I doubt that Kim Novak (1933-) will be remembered for the comedies in which she appeared with Jack Lemmon and others (though many have affectionate memories of “Bell, Book, and Candle” with Novak, Lemmon, and James Stewart). Her niche was as a martyr to her beauty, at least someone who wanted to be loved not just desired, but rather passively accepted suitors old enough to be her father (in addition to Stewart, in ascending order by birth-year, Fed MacMurray, Tyrone Power, Frank Sinatra, Peter Finch, Dean Martin Jeff Chandler, William Holden).
The one movie in which the age of the desiring male was an issue is also the one with the hugest age gap, “Middle of the Night” (1959), in which the 26-year-old Novak played by Betty Preisser, who was supposed to be 24, a receptionist in a New York garment factory managed by Jerry Kingsley (the 62-year-old Frederic March, supposed to be 54). She is recently divorced from an itinerant (I’m not sure about “straying”) jazz musician (Lee Phillips), to whom she was physically attracted but with whom she was increasingly unhappy during the three years of their marriage.
Jerry’s wife died two years earlier, and other than work he has no life, jealously defended by his spinster sister and de facto housekeeper (Edith Meiser) and daughter (Joan Copeland) who lives in New Rochelle with a husband (Martin Balsam) frustrated by her unwillingness to care as much about him as she does about her father. On the other hand, the manifest unhappiness Jerry’s boozing womanizing partner, (Albert Dekker) is a spur to try to grab some life before it is gone.

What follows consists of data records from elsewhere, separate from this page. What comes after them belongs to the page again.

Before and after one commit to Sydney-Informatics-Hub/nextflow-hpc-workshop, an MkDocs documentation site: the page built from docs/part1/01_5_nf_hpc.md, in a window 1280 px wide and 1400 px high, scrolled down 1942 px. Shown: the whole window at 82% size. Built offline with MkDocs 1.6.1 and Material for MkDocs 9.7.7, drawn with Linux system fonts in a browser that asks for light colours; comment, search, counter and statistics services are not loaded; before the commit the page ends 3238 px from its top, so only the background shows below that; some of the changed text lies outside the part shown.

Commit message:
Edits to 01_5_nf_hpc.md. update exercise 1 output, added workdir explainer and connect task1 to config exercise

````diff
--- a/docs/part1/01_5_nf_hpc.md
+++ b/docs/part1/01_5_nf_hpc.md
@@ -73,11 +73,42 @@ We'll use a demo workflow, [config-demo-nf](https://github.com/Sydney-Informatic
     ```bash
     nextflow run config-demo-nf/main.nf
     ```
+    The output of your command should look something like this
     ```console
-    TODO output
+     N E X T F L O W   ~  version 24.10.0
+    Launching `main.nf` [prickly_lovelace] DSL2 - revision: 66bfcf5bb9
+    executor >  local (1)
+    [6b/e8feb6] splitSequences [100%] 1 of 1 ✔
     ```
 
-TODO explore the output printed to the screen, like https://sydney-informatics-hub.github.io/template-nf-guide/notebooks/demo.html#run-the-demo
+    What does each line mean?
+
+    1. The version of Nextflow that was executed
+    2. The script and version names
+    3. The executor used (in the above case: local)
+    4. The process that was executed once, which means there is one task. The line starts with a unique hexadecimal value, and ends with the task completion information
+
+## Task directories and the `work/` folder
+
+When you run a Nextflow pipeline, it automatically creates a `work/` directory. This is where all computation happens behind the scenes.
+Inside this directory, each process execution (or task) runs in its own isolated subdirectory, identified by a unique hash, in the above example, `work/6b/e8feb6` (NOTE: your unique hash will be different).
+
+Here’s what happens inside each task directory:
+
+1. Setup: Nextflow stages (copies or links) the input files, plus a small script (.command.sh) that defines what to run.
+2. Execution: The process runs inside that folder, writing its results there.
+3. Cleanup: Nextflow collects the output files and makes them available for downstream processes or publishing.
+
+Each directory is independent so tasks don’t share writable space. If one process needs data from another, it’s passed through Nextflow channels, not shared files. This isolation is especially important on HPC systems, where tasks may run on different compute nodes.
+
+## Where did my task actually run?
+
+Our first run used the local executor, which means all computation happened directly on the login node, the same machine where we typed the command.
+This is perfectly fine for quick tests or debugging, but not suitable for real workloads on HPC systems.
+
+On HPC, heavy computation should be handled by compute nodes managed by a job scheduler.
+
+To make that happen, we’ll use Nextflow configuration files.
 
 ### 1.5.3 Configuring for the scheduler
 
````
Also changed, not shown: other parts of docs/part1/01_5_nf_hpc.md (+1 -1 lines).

The April-December romance is not greeted with any happiness by Betty’s circle, bitter long-abandoned mother (Glenda Farrell), bitter gal pal (Lee Grant), or still lust-filled ex-husband who returns from Vegas with plans to settle down (in a steady job at least) and wants her back.
The American version of “kitchen-sink realism” of the 1950s was purveyed on small screen and big by Paddy Chayefsky. “Middle of the Night” was the third adaptation to the big screen of plays or teleplays (or, in this case, both) written by Chayefsky and directed by Delbert Mann, following the acclaimed (not least with best picture and best actor Oscars) “Marty” and “Bachelor Party.” (Richard Brooks had also directed an adaptation of “The Catered Affair,” and for Mann “Middle of the Night” was between movies based on plays by Terrence Rattigan and William Inge, “Separate Tables” and “The Dark at the Top of the Stairs”).
Betty and Jerry are living lives of quiet desperation and fearful of the relationship Jerry seeks and Betty acquiesces to (grateful for being treated well though not in love or lust with Jerry). Dekker, Farrell, and Grant have showier parts and Martin Balsam has a cri de couer speech. I don’t see Phillips as a compelling challenger to the fragile age-discrepant relationship, even if he is backed by Mama who conspires to leave him alone with her daughter.
I didn’t realize that March’s part was supposed to be Jewish, though the garment business should have told me that. And he could not pass as 56 to me. I think it would have been better to change the lines to the 62 he was.
On stage in 1956, the age gap between Edward G. Robinson and Gena Rowlands was similar (37 years) and the age gap in the original (1954) television version (also directed by Mann) between E. G. Marshall and Eva Marie Saint was only ten years.
I’m not convinced that people during the 1950s (in New York) talked or behaved as Chayefsky’s characters do. He can shriller and concocted cartoonish characters in such later movies as “Hospital” and “Network,” but his screenplays attracted talented actors, as in “Middle of the Night.” I think Novak’s acting talent was limited, but Betty was pretty much typecasting of her and she conveyed her tentativeness and weariness with male fantasies well, as she memorably had in “Picnic” and “Vertigo.” And the passivity in going along with what an older man wanted was already on display in her first movie for Columbia, “Pushover” (1954 with Fred MacMurray, her senior by 25 years).
BTW, March was nominated for a best actor in a drama Golden Globe, as was Charlton Heston who undeservedly won the best actor Oscar (in Ben-Hur). Both lost to Anthony Franciosa in “Career,” a movie I have not seen (indeed, did not know existed). My choice would have been James Stewart in “Anatomy of a Murder” (he was nominated for the Oscar, along with Golden Globe comedy best actor Jack Lemmon from “Some Like It Hot,” but not for a Golden Globe best actor in a drama one).